Bloomberg BNA Pension & Benefits Daily
Reproduced with permission from Pension & Benefits Daily, 73 PBD (Apr. 16, 2014). Copyright 2014 by The Bureau of National Affairs, Inc.(800-372-1033) http://www.bna.com.
An investment management company and its sole executive officer are fiduciaries of a pair of retirement and pension plans under the Employee Retirement Income Security Act because they provided investment advice for a fee, the U.S. District Court for the Southern District of New York ruled (Severstal Wheeling, Inc. v. WPN Corp., S.D.N.Y., No. 1:10-cv-00954-LTS-GWG, 4/11/14).
In an April 11 opinion, the court granted partial summary judgment to the retirement plans, finding that the company and its officer provided investment advice for a fee and thus qualified as a fiduciary under Section 3(21)(A)(ii) of ERISA.
The court also found that the company breached the terms of its contract with the plans by failing to obtain a fiduciary insurance policy.

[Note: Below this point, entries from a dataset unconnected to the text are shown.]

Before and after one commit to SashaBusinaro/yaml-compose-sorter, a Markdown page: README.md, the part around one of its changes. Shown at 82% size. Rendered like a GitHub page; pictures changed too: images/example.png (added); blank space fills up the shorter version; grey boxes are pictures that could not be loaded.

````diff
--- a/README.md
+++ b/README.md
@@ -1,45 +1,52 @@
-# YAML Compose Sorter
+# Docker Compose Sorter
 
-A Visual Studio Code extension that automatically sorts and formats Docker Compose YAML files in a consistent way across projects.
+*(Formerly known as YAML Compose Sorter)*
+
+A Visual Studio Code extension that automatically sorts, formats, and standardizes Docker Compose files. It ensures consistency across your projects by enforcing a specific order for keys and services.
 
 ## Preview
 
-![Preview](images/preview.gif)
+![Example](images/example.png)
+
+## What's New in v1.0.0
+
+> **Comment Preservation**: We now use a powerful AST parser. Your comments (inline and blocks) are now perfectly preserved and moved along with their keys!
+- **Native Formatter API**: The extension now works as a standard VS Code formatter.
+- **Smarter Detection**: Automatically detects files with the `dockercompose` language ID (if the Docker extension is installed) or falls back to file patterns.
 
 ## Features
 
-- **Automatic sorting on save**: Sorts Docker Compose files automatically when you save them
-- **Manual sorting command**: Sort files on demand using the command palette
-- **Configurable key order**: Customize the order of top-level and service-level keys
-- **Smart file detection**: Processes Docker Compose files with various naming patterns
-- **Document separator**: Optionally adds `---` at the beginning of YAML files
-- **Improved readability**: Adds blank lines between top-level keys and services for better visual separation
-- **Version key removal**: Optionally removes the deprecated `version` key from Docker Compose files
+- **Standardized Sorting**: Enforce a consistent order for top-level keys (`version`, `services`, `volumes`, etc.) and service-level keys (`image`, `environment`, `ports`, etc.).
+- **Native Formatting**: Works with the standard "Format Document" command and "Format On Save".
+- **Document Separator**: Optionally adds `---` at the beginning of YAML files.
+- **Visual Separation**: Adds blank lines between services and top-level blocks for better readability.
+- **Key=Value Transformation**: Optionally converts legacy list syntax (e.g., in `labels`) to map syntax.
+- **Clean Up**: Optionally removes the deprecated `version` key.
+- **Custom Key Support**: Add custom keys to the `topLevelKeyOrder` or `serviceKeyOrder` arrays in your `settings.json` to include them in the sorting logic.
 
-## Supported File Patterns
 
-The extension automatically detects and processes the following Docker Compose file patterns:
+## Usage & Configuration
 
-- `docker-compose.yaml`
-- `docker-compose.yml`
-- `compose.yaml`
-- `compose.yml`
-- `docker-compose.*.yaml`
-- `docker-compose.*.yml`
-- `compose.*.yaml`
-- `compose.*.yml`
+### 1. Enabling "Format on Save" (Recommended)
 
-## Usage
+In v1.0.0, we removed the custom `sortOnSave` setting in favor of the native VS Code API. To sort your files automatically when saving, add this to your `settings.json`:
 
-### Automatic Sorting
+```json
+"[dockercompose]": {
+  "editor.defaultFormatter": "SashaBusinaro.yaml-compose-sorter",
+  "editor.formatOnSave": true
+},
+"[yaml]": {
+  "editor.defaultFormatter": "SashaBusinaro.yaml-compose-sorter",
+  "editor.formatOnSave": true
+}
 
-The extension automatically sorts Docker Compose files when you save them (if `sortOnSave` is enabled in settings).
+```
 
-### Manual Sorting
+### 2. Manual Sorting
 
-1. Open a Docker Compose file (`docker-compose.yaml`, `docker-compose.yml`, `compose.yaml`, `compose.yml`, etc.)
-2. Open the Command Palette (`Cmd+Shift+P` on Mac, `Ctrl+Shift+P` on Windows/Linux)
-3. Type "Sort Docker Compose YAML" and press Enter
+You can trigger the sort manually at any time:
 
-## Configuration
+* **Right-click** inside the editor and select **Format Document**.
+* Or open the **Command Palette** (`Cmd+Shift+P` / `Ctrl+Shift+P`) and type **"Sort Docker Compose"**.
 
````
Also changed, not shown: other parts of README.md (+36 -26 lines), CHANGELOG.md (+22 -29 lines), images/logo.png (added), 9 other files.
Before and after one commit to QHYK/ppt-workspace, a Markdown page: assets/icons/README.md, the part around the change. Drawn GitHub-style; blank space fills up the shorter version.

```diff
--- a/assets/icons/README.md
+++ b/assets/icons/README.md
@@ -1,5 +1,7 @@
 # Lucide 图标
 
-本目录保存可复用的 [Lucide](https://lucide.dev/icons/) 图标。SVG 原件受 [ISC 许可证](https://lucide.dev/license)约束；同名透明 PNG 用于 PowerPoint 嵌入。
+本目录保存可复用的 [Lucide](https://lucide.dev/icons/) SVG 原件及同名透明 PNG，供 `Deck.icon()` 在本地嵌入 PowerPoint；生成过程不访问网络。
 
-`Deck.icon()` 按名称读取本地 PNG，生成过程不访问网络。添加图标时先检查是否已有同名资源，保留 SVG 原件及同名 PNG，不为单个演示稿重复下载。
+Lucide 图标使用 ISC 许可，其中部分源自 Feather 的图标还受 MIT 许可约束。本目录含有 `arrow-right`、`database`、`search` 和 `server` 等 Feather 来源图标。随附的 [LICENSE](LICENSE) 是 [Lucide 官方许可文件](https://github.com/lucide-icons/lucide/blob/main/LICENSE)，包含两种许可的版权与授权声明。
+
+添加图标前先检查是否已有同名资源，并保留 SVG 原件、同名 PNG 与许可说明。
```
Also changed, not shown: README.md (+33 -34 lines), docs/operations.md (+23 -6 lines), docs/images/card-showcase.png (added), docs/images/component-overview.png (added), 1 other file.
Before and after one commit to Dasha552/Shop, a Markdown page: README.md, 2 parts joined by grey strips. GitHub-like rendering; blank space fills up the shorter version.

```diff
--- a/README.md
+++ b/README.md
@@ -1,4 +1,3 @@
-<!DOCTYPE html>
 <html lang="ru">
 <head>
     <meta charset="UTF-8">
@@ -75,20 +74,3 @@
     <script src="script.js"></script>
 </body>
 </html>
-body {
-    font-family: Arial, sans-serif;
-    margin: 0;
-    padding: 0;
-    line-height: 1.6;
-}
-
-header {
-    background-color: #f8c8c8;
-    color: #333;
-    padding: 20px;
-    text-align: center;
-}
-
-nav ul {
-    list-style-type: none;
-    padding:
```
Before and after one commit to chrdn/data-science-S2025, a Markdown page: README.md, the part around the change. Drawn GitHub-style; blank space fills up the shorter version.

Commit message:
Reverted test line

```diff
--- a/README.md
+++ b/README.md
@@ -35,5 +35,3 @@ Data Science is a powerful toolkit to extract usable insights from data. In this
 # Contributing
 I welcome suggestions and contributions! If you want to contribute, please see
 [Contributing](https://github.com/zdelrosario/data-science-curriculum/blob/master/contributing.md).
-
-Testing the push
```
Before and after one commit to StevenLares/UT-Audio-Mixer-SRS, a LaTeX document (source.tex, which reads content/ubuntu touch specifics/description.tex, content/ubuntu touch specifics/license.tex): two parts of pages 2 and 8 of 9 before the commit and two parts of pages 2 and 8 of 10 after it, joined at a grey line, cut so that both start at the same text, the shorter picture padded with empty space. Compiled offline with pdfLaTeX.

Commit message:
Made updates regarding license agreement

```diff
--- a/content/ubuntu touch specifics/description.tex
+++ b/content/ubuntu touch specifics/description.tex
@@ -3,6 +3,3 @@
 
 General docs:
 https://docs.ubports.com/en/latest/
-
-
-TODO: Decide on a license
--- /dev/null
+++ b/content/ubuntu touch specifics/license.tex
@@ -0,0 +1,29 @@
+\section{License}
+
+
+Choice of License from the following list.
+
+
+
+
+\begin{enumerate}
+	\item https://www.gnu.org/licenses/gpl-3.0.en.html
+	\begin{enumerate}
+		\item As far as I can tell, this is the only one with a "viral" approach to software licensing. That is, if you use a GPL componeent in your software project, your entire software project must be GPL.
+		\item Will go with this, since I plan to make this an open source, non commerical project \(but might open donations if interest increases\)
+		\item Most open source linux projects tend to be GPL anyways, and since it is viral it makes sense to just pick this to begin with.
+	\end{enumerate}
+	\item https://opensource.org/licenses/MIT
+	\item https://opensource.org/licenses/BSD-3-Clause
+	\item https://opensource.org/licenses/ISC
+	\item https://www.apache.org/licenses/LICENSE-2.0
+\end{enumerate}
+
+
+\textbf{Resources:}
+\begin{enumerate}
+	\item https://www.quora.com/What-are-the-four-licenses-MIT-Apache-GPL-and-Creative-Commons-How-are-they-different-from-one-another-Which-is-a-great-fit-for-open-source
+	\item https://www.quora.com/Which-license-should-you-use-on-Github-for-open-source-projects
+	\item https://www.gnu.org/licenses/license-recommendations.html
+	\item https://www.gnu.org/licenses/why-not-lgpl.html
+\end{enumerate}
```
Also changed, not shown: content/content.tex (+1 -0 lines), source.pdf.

Dispute Over Fiduciary Status
Severstal Wheeling Inc. established both a retirement security plan and a pension plan for its employees. According to the court, until late 2008, both plans were funded and maintained through a trust sponsored by the WHX Corp.
WPN Corp. and its principal and sole executive officer, Ronald LaBow, had entered into an investment agreement with WHX to perform investment management services for that trust.
On Nov. 3, 2008, at WPN and LaBow's recommendation, WHX transferred some assets of the plans to another trust that was heavily invested in large-cap energy stocks. According to the plans, the second trust performed poorly in relation to the original trust and thus the transfer of plan assets constituted a violation of fiduciary duties.
In December 2008, LaBow signed an amendment to the original investment agreement which gave him and WPN primary responsibility for providing services and unrestricted management authority with respect to the investment of the plans' funds retroactive to Nov. 1, 2008.
In 2011, the court denied a motion by WPN to dismiss the plans' claims, finding that the plans had properly pled actual harm from the transfer of assets (173 PBD, 9/7/11; 38 BPR 1669, 9/13/11; 51 EBC 2153).
In 2012, the court denied a summary judgment motion from WPN, which had claimed that it hadn't assumed fiduciary status prior to the transfer (163 PBD, 8/23/12; 39 BPR 1636, 8/28/12; 54 EBC 1328).
Despite the finding in the instant decision that WPN and LaBow were fiduciaries in relation to their paid investment advice, the court denied summary judgment to the plans on their claims that WPN owed a broader fiduciary duty as an investment manager under ERISA Section 3(38). The court continued those claims for further litigation, along with claims by the plan against WHX.
The plans were represented by Cohen Milstein Sellers & Toll PLLC.